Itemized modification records
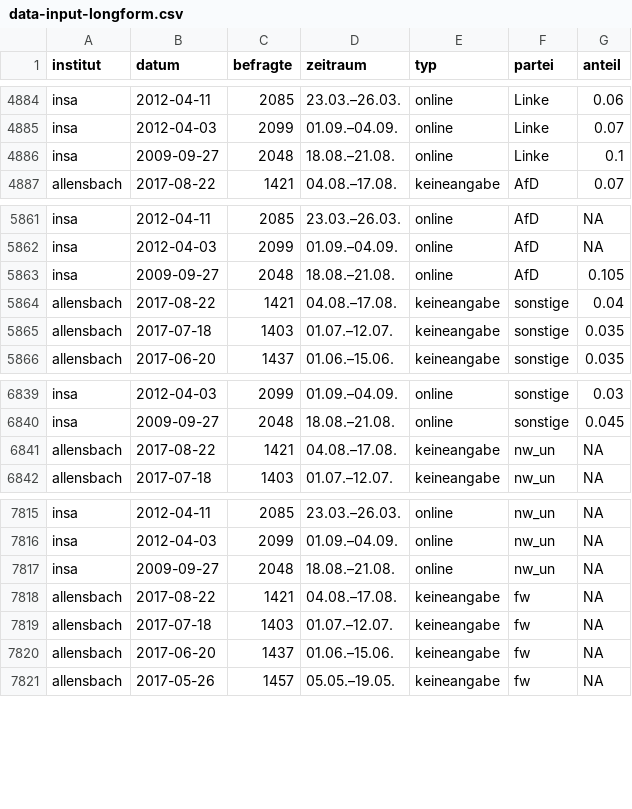
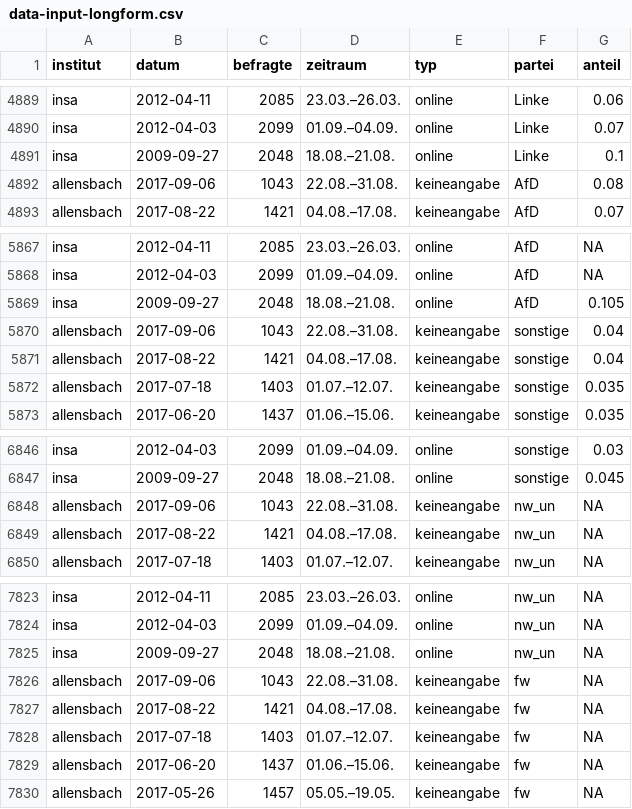
Before and after one commit to sueddeutsche/gen-better-polls, a CSV file: output/data-input-longform.csv, drawn as a sheet; only a part is shown, gaps mark what is left out; the diff covers the shown part only.

```diff
--- a/output/data-input-longform.csv
+++ b/output/data-input-longform.csv
@@ -4886,2 +4891,3 @@ insa,2012-04-03,2099,01.09.–04.09.,online,Linke,0.07
 insa,2009-09-27,2048,18.08.–21.08.,online,Linke,0.1
+allensbach,2017-09-06,1043,22.08.–31.08.,keineangabe,AfD,0.08
 allensbach,2017-08-22,1421,04.08.–17.08.,keineangabe,AfD,0.07
@@ -5863,2 +5869,3 @@ insa,2012-04-03,2099,01.09.–04.09.,online,AfD,NA
 insa,2009-09-27,2048,18.08.–21.08.,online,AfD,0.105
+allensbach,2017-09-06,1043,22.08.–31.08.,keineangabe,sonstige,0.04
 allensbach,2017-08-22,1421,04.08.–17.08.,keineangabe,sonstige,0.04
@@ -6840,2 +6847,3 @@ insa,2012-04-03,2099,01.09.–04.09.,online,sonstige,0.03
 insa,2009-09-27,2048,18.08.–21.08.,online,sonstige,0.045
+allensbach,2017-09-06,1043,22.08.–31.08.,keineangabe,nw_un,NA
 allensbach,2017-08-22,1421,04.08.–17.08.,keineangabe,nw_un,NA
@@ -7817,2 +7825,3 @@ insa,2012-04-03,2099,01.09.–04.09.,online,nw_un,NA
 insa,2009-09-27,2048,18.08.–21.08.,online,nw_un,NA
+allensbach,2017-09-06,1043,22.08.–31.08.,keineangabe,fw,NA
 allensbach,2017-08-22,1421,04.08.–17.08.,keineangabe,fw,NA
```
Also changed, not shown: 5 added rows elsewhere in this file, output/data-rolling-average-and-error.csv.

- [WHAT YOU ARE ASKED TO DO]: Pictures are to be omitted; set down the rest of the entries exactly as given.

- [SOLUTION FOR THIS TASK]:
Before and after one commit to sueddeutsche/gen-better-polls, a CSV file: output/data-input-longform.csv, drawn as a sheet; only a part is shown, gaps mark what is left out; the diff covers the shown part only.

```diff
--- a/output/data-input-longform.csv
+++ b/output/data-input-longform.csv
@@ -4886,2 +4891,3 @@ insa,2012-04-03,2099,01.09.–04.09.,online,Linke,0.07
 insa,2009-09-27,2048,18.08.–21.08.,online,Linke,0.1
+allensbach,2017-09-06,1043,22.08.–31.08.,keineangabe,AfD,0.08
 allensbach,2017-08-22,1421,04.08.–17.08.,keineangabe,AfD,0.07
@@ -5863,2 +5869,3 @@ insa,2012-04-03,2099,01.09.–04.09.,online,AfD,NA
 insa,2009-09-27,2048,18.08.–21.08.,online,AfD,0.105
+allensbach,2017-09-06,1043,22.08.–31.08.,keineangabe,sonstige,0.04
 allensbach,2017-08-22,1421,04.08.–17.08.,keineangabe,sonstige,0.04
@@ -6840,2 +6847,3 @@ insa,2012-04-03,2099,01.09.–04.09.,online,sonstige,0.03
 insa,2009-09-27,2048,18.08.–21.08.,online,sonstige,0.045
+allensbach,2017-09-06,1043,22.08.–31.08.,keineangabe,nw_un,NA
 allensbach,2017-08-22,1421,04.08.–17.08.,keineangabe,nw_un,NA
@@ -7817,2 +7825,3 @@ insa,2012-04-03,2099,01.09.–04.09.,online,nw_un,NA
 insa,2009-09-27,2048,18.08.–21.08.,online,nw_un,NA
+allensbach,2017-09-06,1043,22.08.–31.08.,keineangabe,fw,NA
 allensbach,2017-08-22,1421,04.08.–17.08.,keineangabe,fw,NA
```
Also changed, not shown: 5 added rows elsewhere in this file, output/data-rolling-average-and-error.csv.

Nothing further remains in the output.